Wednesday, June 3, 2015

Remembering Ronald Chow

One of the great things about this blog is that I get contact from a wide variety of people. Some get in touch to say thanks, some get in touch to offer me suggestions on films I may not have been aware of (it happens a lot, and I really appreciate the pointers), some people are curious about a location in a film that I haven't already covered, and some people are just like-minded individuals who share this rather weird obsession with film locations (it's more popular than you would think!).

Recently I was contacted by a women in the US who was keen to get a copy of some of the screen grabs I had put up for Soldier of Fortune. Soldier of Fortune is the Clark Gable feature made around the same time as Love is a Many-Splendored Thing (in 1955) that also featured Susan Hayward and Michael Rennie as well as some fantastic HK locations including King Yin Lei and the Barker Road Peak Tram stop.

The film is quite famous in that its female lead, Susan Hayward, couldn't get to Hong Kong to shoot any scenes due to an ongoing custody battle over her children with her ex-husband (Jess Barker). As a result of her absence during key HK-located scenes (such as the rickshaw ride around Central, the scenes outside the Peninsula Hotel and also one at the aforementioned Barker Road Tram Stop) Hayward's double, Dale Logue, was used as a stand in and filmed from a distance so that no one would tell the difference. When I originally started looking at these films there was a bit of speculation that the stand in was Jennifer Jones - who was also in HK for the filming of Love is a Many-Splendored Thing. I'm sure this was spurred on by the fact that both films were released in 1955 and shared Buddy Adler as a producer, but after a bit of research it turns out that Dale Logue was indeed the stand in on this and many other of Hayward's later films. Also, Soldier of Fortune was filmed late in 1954 and Love is a Many-Splendored Thing didn't start filming until nearly 6 months later.

So anyway, back to that email contact I mentioned. It turns out there is another link between the two films other than Buddy Adler. The link is a gentleman called Ronald Chow. Here is an edited version of the email to explain further:
Hi...I am interested in a photo in 
Of particular interest is the first photo in a series of three, featuring Michael Rennie and an unknown man walking towards the Marine Police HQ. That man was my father, Ronald Chow, who passed away 2 years ago [in 2013]. He happened to be the location scout for this film, as well as Love is a Many-Splendored Thing, and was given a bit part in the movie. This movie was made 7 years before I was born. He had a short career in the movie industry.

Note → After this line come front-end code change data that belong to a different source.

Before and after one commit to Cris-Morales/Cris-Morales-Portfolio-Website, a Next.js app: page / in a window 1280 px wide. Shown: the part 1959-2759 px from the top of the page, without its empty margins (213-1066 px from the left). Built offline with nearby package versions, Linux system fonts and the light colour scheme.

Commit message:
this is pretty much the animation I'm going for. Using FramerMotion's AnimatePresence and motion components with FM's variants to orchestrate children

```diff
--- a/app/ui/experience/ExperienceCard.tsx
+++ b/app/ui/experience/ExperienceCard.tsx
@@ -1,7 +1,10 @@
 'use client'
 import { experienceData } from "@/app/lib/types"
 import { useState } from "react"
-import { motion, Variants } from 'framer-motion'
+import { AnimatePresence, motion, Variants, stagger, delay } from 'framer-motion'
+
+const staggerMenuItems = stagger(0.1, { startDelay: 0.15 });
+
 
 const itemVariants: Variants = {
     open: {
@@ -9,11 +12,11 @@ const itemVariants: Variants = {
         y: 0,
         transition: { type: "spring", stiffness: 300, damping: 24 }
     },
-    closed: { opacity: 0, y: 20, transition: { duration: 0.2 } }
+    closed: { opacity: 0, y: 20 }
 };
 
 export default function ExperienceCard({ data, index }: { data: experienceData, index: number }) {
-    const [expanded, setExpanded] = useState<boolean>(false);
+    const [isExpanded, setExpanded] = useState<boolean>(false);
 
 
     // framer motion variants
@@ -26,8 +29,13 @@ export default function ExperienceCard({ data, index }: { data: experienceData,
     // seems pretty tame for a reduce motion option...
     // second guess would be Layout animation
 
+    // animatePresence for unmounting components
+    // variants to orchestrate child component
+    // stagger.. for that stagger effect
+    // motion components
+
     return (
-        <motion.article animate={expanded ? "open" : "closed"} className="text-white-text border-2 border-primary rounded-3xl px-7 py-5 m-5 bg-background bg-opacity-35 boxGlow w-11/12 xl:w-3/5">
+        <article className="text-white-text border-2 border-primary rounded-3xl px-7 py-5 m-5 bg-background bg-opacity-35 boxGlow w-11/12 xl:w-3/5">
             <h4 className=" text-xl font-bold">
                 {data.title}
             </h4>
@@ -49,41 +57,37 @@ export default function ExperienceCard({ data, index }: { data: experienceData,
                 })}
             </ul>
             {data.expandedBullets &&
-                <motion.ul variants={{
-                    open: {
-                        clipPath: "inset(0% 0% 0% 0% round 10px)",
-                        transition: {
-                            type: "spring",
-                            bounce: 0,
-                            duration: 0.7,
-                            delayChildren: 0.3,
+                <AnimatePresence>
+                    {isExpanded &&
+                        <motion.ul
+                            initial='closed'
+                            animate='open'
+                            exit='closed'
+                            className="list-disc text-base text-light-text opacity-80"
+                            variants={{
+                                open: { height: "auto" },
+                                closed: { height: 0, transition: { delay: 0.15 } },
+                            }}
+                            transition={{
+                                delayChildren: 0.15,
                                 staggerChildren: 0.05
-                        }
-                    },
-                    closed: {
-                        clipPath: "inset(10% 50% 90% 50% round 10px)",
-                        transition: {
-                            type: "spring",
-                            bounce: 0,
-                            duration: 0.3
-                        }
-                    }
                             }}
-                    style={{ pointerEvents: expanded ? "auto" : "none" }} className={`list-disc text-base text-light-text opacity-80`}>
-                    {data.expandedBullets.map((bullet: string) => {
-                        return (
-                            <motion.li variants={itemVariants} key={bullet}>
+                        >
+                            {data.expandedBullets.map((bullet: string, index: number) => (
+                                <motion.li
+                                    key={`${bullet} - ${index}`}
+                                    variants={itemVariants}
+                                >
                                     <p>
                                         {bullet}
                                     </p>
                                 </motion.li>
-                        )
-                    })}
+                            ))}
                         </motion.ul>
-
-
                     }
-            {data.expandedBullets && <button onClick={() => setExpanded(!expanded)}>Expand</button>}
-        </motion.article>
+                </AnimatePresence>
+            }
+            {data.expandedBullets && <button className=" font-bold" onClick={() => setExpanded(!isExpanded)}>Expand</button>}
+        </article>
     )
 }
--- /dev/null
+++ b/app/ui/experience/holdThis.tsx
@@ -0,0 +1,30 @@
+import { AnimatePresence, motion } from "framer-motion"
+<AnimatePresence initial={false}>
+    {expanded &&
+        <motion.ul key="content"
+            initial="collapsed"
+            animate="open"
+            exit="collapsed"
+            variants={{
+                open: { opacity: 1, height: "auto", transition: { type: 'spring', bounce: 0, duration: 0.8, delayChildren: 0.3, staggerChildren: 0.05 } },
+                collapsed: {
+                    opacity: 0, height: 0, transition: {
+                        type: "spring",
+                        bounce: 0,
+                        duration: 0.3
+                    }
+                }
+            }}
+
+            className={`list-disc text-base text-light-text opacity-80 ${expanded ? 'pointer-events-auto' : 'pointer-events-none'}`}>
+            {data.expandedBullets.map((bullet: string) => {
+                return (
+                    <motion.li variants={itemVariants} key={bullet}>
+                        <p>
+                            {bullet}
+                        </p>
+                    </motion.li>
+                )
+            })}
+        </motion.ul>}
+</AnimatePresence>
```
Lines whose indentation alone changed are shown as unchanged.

He was very proud of his involvement in this movie and I'd love it if I could obtain a print or JPEG file to include in my memories of him.
So there you go, the man responsible for tracking down and organising all those fantastic locations for both of these films back in 1954/5 - many of which I have been able to include here in the blog - was Ronald Chow.

So I went back to look at Soldier of Fortune again (and I'll be updating my blog posts with better quality grabs in the very near future) and sent a whole bunch of screen captures off to his daughter.

In case you haven't seen the film, or in case you have but want to know who Ronald was, he played Merryweather's (played by Michael Rennie) local police assistant who went by the moniker of '303'. He was in several scenes and I have included a few grabs from each below. The first scene is on the Marine Police patrol boat as Rennie's character is on the lookout for Susan Hayward's missing husband (played by Gene Berry). Ronald is the chap in blue inside the wheelhouse.

Part of the same scene but now on board a sampan as they go looking amongst the 'flower boats' in the typhoon shelter.

Here is Ronald and Michael Rennie in front of the old Marine Police HQ in TST (now the Hullet Hotel).

And finally, one last appearance outside the Peninsula Hotel just next to the Marine Police HQ.

So there you have it, a small piece of cinema history. Sadly, as you have read, Ronald passed away only 2 years ago but at least we can remember him in our own little way here and give him some late thanks for the seemingly small but actually quite significant contribution he made to these films.


  1. Replies
    1. Hi Boop boop bedoo - I didn't know him as you should be able to see from the article. I was contacted by (what I only assume is) your sister a couple of years ago.
      Cheers, Phil